## AIM OF THE TASK
Write out the lines below once more, exactly as they appear. Do not include pictures.

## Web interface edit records
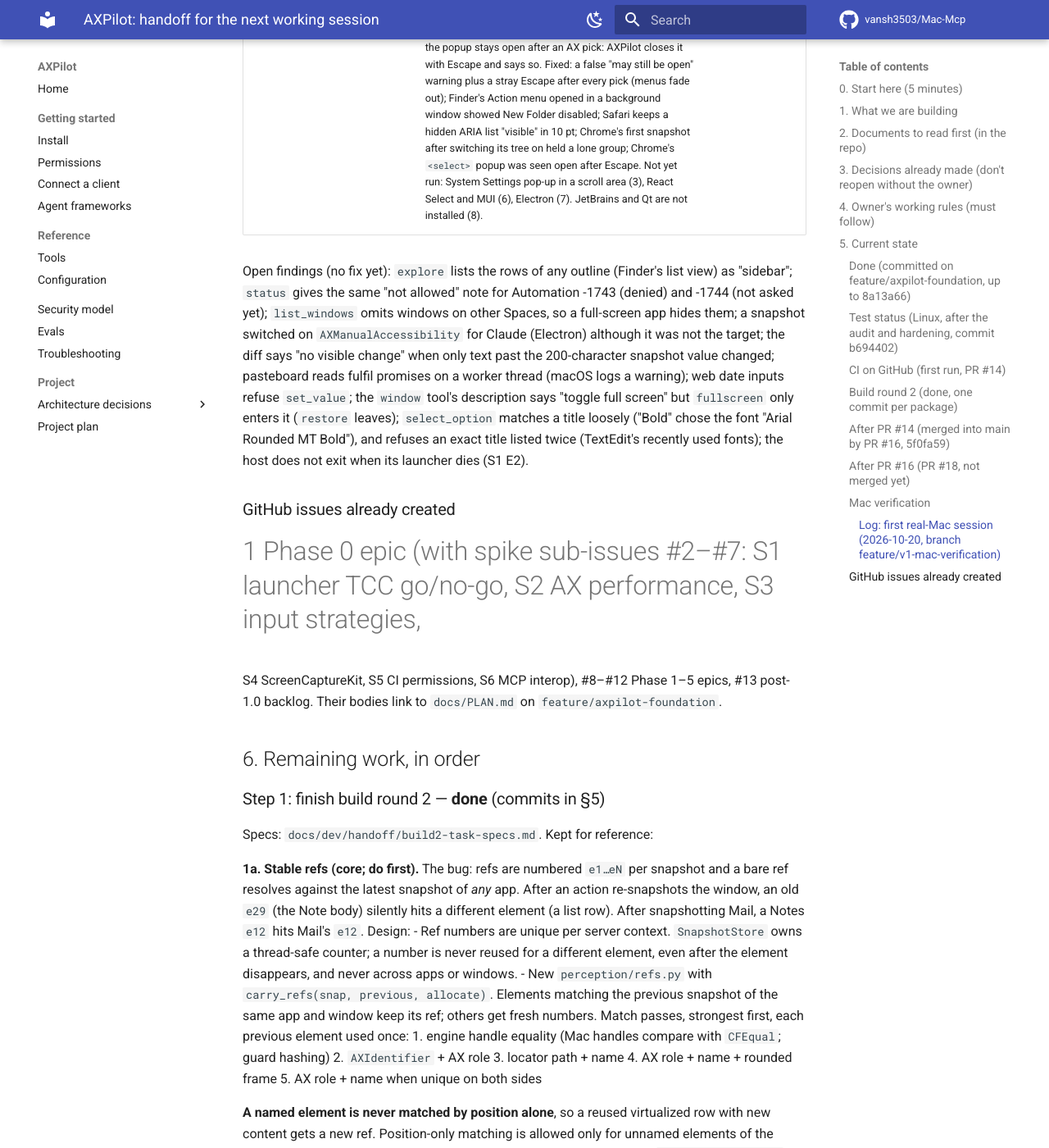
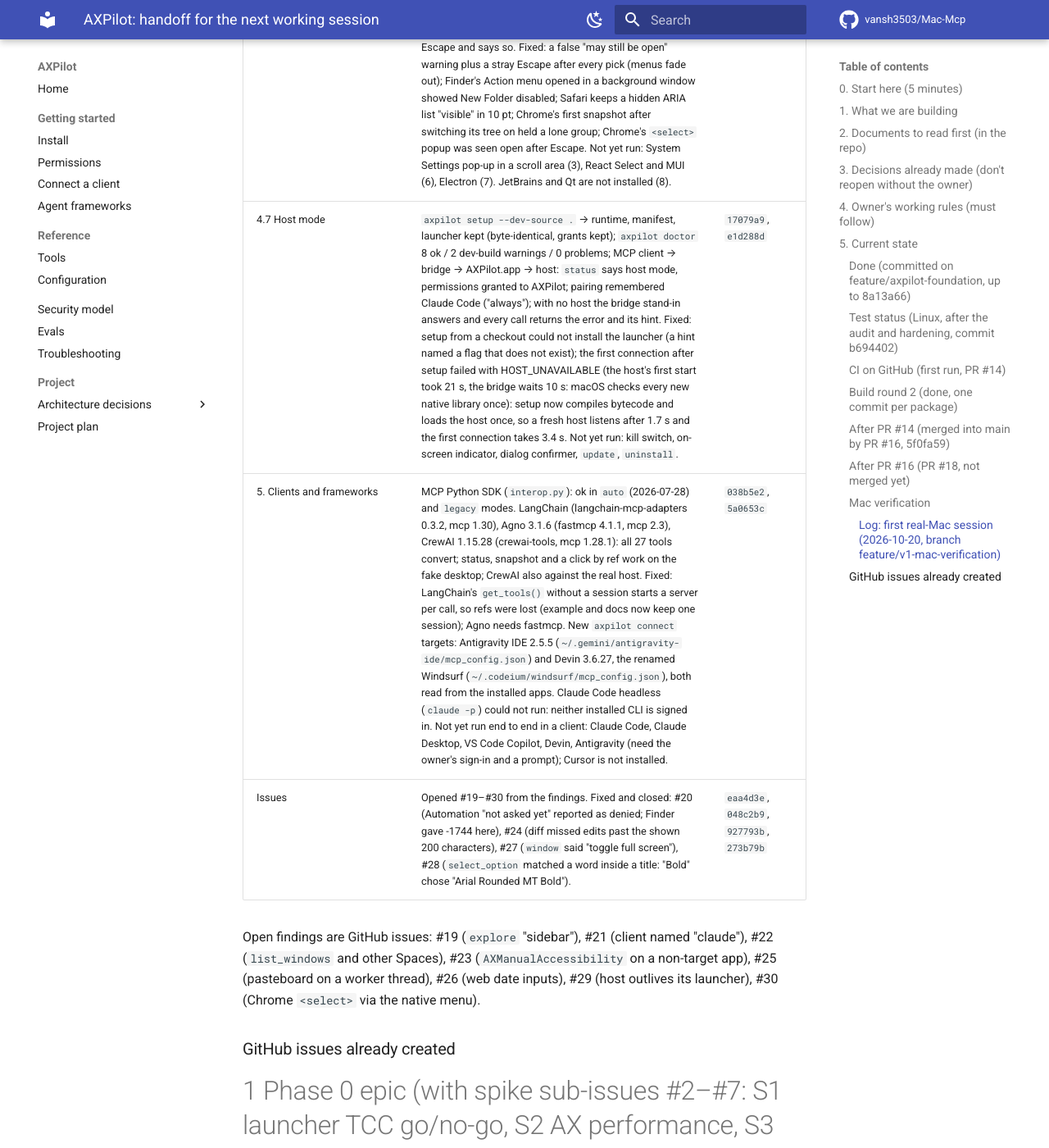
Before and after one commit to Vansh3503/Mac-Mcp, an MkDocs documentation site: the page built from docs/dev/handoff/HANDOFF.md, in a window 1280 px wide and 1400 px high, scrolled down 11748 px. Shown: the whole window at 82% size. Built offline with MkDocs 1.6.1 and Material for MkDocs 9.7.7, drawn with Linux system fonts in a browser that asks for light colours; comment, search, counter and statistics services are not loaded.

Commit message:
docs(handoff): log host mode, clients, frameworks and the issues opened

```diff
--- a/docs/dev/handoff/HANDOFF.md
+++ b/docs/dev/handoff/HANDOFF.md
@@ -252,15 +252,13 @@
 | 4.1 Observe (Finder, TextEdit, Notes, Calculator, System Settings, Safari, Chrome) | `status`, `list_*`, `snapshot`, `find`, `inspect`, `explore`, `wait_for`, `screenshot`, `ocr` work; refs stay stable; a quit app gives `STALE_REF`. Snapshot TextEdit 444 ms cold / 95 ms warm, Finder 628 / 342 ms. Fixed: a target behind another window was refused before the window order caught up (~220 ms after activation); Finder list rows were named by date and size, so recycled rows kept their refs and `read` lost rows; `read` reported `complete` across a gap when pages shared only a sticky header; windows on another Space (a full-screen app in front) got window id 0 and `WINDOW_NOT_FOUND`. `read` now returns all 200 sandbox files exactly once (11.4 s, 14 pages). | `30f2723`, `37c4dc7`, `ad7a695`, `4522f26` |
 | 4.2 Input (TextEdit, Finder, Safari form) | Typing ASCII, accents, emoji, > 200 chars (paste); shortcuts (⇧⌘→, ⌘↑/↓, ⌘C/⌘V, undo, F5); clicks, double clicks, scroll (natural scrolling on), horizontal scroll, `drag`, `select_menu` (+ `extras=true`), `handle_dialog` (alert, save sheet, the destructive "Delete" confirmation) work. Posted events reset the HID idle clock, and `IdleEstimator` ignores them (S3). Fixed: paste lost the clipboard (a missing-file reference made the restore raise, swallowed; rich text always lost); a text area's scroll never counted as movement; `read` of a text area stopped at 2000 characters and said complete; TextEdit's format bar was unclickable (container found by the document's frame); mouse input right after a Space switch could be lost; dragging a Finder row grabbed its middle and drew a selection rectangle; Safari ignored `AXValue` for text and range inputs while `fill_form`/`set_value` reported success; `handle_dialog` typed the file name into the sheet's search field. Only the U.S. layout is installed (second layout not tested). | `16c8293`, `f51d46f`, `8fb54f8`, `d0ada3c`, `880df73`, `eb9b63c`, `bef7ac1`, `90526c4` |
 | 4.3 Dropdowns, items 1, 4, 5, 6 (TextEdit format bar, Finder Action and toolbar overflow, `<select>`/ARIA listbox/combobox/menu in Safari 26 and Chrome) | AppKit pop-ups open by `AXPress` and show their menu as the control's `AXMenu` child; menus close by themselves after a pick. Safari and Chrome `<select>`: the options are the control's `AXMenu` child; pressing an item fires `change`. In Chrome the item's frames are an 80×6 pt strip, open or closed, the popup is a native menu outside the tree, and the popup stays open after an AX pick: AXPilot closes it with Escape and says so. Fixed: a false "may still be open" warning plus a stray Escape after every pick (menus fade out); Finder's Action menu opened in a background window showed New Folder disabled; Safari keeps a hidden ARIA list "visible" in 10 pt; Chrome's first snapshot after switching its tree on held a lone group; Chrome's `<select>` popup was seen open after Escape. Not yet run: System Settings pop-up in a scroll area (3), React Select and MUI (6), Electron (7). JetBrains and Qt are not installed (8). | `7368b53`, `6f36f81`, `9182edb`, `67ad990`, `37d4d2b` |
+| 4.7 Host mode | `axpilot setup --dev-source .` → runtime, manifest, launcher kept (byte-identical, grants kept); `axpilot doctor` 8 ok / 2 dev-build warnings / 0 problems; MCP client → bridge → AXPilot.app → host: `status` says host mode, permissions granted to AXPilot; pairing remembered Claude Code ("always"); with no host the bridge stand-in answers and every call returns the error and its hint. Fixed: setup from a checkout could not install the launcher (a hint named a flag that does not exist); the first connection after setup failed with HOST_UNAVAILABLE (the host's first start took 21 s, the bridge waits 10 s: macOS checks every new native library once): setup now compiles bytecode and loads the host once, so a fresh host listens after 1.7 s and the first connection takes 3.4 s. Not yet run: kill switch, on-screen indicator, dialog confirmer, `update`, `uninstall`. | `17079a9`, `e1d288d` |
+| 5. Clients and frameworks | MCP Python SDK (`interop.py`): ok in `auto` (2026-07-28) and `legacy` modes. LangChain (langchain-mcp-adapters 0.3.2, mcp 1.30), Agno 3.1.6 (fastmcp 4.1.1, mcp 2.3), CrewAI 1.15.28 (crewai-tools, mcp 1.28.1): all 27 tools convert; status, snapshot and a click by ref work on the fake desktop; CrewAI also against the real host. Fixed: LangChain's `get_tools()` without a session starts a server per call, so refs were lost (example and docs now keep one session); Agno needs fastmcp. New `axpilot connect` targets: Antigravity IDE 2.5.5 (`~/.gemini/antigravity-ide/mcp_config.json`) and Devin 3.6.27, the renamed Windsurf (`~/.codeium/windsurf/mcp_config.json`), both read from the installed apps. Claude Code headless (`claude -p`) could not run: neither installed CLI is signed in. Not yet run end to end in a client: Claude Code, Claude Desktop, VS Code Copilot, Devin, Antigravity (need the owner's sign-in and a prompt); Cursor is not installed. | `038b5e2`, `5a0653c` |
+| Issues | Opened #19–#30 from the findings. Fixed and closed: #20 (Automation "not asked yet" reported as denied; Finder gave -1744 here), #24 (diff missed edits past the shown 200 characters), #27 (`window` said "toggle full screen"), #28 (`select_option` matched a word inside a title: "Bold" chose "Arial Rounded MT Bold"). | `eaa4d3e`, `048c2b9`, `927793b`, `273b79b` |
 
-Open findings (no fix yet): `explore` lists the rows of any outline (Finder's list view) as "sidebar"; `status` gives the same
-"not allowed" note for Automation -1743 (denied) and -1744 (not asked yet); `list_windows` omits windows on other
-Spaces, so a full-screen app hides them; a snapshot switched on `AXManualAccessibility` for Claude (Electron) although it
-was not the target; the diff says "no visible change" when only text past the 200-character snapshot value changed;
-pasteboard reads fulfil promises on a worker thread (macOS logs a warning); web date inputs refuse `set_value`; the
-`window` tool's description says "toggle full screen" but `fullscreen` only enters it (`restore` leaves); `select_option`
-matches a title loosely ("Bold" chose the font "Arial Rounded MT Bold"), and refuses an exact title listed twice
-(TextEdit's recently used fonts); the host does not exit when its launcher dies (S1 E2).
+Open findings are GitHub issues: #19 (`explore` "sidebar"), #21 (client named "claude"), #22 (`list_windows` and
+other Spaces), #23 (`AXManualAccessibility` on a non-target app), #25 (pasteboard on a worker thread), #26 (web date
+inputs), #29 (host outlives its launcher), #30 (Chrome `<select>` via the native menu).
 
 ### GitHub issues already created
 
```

## WRITTEN ANSWER
Before and after one commit to Vansh3503/Mac-Mcp, an MkDocs documentation site: the page built from docs/dev/handoff/HANDOFF.md, in a window 1280 px wide and 1400 px high, scrolled down 11748 px. Shown: the whole window at 82% size. Built offline with MkDocs 1.6.1 and Material for MkDocs 9.7.7, drawn with Linux system fonts in a browser that asks for light colours; comment, search, counter and statistics services are not loaded.

Commit message:
docs(handoff): log host mode, clients, frameworks and the issues opened

```diff
--- a/docs/dev/handoff/HANDOFF.md
+++ b/docs/dev/handoff/HANDOFF.md
@@ -252,15 +252,13 @@
 | 4.1 Observe (Finder, TextEdit, Notes, Calculator, System Settings, Safari, Chrome) | `status`, `list_*`, `snapshot`, `find`, `inspect`, `explore`, `wait_for`, `screenshot`, `ocr` work; refs stay stable; a quit app gives `STALE_REF`. Snapshot TextEdit 444 ms cold / 95 ms warm, Finder 628 / 342 ms. Fixed: a target behind another window was refused before the window order caught up (~220 ms after activation); Finder list rows were named by date and size, so recycled rows kept their refs and `read` lost rows; `read` reported `complete` across a gap when pages shared only a sticky header; windows on another Space (a full-screen app in front) got window id 0 and `WINDOW_NOT_FOUND`. `read` now returns all 200 sandbox files exactly once (11.4 s, 14 pages). | `30f2723`, `37c4dc7`, `ad7a695`, `4522f26` |
 | 4.2 Input (TextEdit, Finder, Safari form) | Typing ASCII, accents, emoji, > 200 chars (paste); shortcuts (⇧⌘→, ⌘↑/↓, ⌘C/⌘V, undo, F5); clicks, double clicks, scroll (natural scrolling on), horizontal scroll, `drag`, `select_menu` (+ `extras=true`), `handle_dialog` (alert, save sheet, the destructive "Delete" confirmation) work. Posted events reset the HID idle clock, and `IdleEstimator` ignores them (S3). Fixed: paste lost the clipboard (a missing-file reference made the restore raise, swallowed; rich text always lost); a text area's scroll never counted as movement; `read` of a text area stopped at 2000 characters and said complete; TextEdit's format bar was unclickable (container found by the document's frame); mouse input right after a Space switch could be lost; dragging a Finder row grabbed its middle and drew a selection rectangle; Safari ignored `AXValue` for text and range inputs while `fill_form`/`set_value` reported success; `handle_dialog` typed the file name into the sheet's search field. Only the U.S. layout is installed (second layout not tested). | `16c8293`, `f51d46f`, `8fb54f8`, `d0ada3c`, `880df73`, `eb9b63c`, `bef7ac1`, `90526c4` |
 | 4.3 Dropdowns, items 1, 4, 5, 6 (TextEdit format bar, Finder Action and toolbar overflow, `<select>`/ARIA listbox/combobox/menu in Safari 26 and Chrome) | AppKit pop-ups open by `AXPress` and show their menu as the control's `AXMenu` child; menus close by themselves after a pick. Safari and Chrome `<select>`: the options are the control's `AXMenu` child; pressing an item fires `change`. In Chrome the item's frames are an 80×6 pt strip, open or closed, the popup is a native menu outside the tree, and the popup stays open after an AX pick: AXPilot closes it with Escape and says so. Fixed: a false "may still be open" warning plus a stray Escape after every pick (menus fade out); Finder's Action menu opened in a background window showed New Folder disabled; Safari keeps a hidden ARIA list "visible" in 10 pt; Chrome's first snapshot after switching its tree on held a lone group; Chrome's `<select>` popup was seen open after Escape. Not yet run: System Settings pop-up in a scroll area (3), React Select and MUI (6), Electron (7). JetBrains and Qt are not installed (8). | `7368b53`, `6f36f81`, `9182edb`, `67ad990`, `37d4d2b` |
+| 4.7 Host mode | `axpilot setup --dev-source .` → runtime, manifest, launcher kept (byte-identical, grants kept); `axpilot doctor` 8 ok / 2 dev-build warnings / 0 problems; MCP client → bridge → AXPilot.app → host: `status` says host mode, permissions granted to AXPilot; pairing remembered Claude Code ("always"); with no host the bridge stand-in answers and every call returns the error and its hint. Fixed: setup from a checkout could not install the launcher (a hint named a flag that does not exist); the first connection after setup failed with HOST_UNAVAILABLE (the host's first start took 21 s, the bridge waits 10 s: macOS checks every new native library once): setup now compiles bytecode and loads the host once, so a fresh host listens after 1.7 s and the first connection takes 3.4 s. Not yet run: kill switch, on-screen indicator, dialog confirmer, `update`, `uninstall`. | `17079a9`, `e1d288d` |
+| 5. Clients and frameworks | MCP Python SDK (`interop.py`): ok in `auto` (2026-07-28) and `legacy` modes. LangChain (langchain-mcp-adapters 0.3.2, mcp 1.30), Agno 3.1.6 (fastmcp 4.1.1, mcp 2.3), CrewAI 1.15.28 (crewai-tools, mcp 1.28.1): all 27 tools convert; status, snapshot and a click by ref work on the fake desktop; CrewAI also against the real host. Fixed: LangChain's `get_tools()` without a session starts a server per call, so refs were lost (example and docs now keep one session); Agno needs fastmcp. New `axpilot connect` targets: Antigravity IDE 2.5.5 (`~/.gemini/antigravity-ide/mcp_config.json`) and Devin 3.6.27, the renamed Windsurf (`~/.codeium/windsurf/mcp_config.json`), both read from the installed apps. Claude Code headless (`claude -p`) could not run: neither installed CLI is signed in. Not yet run end to end in a client: Claude Code, Claude Desktop, VS Code Copilot, Devin, Antigravity (need the owner's sign-in and a prompt); Cursor is not installed. | `038b5e2`, `5a0653c` |
+| Issues | Opened #19–#30 from the findings. Fixed and closed: #20 (Automation "not asked yet" reported as denied; Finder gave -1744 here), #24 (diff missed edits past the shown 200 characters), #27 (`window` said "toggle full screen"), #28 (`select_option` matched a word inside a title: "Bold" chose "Arial Rounded MT Bold"). | `eaa4d3e`, `048c2b9`, `927793b`, `273b79b` |
 
-Open findings (no fix yet): `explore` lists the rows of any outline (Finder's list view) as "sidebar"; `status` gives the same
-"not allowed" note for Automation -1743 (denied) and -1744 (not asked yet); `list_windows` omits windows on other
-Spaces, so a full-screen app hides them; a snapshot switched on `AXManualAccessibility` for Claude (Electron) although it
-was not the target; the diff says "no visible change" when only text past the 200-character snapshot value changed;
-pasteboard reads fulfil promises on a worker thread (macOS logs a warning); web date inputs refuse `set_value`; the
-`window` tool's description says "toggle full screen" but `fullscreen` only enters it (`restore` leaves); `select_option`
-matches a title loosely ("Bold" chose the font "Arial Rounded MT Bold"), and refuses an exact title listed twice
-(TextEdit's recently used fonts); the host does not exit when its launcher dies (S1 E2).
+Open findings are GitHub issues: #19 (`explore` "sidebar"), #21 (client named "claude"), #22 (`list_windows` and
+other Spaces), #23 (`AXManualAccessibility` on a non-target app), #25 (pasteboard on a worker thread), #26 (web date
+inputs), #29 (host outlives its launcher), #30 (Chrome `<select>` via the native menu).
 
 ### GitHub issues already created
 
```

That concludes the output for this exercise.